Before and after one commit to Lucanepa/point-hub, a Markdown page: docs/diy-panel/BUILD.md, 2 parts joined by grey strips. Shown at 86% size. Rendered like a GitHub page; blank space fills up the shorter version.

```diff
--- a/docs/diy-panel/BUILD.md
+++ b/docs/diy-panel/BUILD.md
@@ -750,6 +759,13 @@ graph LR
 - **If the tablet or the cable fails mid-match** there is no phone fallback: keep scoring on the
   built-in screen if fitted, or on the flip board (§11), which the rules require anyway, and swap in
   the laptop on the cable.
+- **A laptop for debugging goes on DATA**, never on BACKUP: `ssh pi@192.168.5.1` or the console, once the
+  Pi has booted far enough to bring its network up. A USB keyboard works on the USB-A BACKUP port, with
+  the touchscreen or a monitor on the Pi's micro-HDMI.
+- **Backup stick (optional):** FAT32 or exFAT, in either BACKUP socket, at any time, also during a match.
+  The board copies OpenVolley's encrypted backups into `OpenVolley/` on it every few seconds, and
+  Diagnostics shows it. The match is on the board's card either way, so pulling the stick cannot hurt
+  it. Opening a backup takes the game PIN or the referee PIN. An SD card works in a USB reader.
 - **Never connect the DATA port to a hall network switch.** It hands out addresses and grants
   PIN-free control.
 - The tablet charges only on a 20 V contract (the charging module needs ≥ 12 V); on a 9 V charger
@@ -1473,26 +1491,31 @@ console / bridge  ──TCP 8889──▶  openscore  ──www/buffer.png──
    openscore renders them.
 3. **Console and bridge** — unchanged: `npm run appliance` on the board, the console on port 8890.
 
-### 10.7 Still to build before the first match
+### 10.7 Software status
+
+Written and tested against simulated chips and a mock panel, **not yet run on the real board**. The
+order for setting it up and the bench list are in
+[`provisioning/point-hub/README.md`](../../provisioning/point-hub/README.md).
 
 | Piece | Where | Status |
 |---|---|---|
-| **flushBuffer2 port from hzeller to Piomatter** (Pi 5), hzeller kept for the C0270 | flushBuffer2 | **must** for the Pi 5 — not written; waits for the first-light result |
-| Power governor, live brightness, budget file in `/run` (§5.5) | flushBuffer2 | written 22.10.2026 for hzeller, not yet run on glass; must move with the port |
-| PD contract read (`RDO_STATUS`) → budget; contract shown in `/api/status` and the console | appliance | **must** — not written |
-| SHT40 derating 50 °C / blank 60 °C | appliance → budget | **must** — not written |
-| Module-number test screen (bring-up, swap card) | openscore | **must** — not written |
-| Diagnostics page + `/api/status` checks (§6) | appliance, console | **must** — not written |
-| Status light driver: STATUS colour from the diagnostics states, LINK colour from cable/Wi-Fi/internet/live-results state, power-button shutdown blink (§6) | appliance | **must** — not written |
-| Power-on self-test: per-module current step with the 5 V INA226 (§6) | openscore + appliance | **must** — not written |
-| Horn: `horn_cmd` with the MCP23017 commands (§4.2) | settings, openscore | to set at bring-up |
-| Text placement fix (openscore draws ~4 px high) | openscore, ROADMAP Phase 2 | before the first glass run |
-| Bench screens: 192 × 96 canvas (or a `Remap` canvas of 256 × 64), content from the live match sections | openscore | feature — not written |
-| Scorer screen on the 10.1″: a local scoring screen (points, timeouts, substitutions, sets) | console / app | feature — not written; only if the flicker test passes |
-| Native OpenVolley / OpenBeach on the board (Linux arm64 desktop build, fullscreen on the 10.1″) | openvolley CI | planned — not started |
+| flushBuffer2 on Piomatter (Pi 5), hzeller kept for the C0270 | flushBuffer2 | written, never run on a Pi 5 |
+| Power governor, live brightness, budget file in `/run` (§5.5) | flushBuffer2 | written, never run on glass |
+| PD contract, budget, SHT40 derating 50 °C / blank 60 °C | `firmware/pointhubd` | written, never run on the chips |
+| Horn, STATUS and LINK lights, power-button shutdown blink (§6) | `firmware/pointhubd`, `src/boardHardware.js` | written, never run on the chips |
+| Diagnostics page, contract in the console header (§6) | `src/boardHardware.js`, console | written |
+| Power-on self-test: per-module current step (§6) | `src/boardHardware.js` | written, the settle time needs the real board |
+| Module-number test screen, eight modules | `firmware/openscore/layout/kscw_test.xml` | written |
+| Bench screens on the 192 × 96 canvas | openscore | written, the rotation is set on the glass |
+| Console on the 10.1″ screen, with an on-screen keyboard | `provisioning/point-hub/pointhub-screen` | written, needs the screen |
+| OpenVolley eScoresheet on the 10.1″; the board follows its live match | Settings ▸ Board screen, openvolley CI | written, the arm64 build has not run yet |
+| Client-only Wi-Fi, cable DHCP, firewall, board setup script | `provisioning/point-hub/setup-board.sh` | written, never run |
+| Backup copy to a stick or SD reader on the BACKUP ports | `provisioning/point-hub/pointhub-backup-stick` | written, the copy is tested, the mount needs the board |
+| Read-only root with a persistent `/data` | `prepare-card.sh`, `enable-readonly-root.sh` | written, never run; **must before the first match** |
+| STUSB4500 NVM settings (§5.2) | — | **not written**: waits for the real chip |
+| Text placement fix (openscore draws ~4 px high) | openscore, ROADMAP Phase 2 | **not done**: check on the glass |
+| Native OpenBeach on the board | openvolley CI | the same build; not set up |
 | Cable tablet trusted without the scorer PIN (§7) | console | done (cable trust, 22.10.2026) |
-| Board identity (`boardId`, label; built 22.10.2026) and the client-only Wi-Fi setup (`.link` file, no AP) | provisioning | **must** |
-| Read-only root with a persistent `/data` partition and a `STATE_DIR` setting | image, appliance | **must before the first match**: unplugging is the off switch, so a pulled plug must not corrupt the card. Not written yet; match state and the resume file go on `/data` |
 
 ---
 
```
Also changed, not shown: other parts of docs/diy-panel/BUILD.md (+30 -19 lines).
###
== What to work on ==
Examine the data above and state how many of its lines contain the word "tablet", with no further remarks.

== Your solution ==
3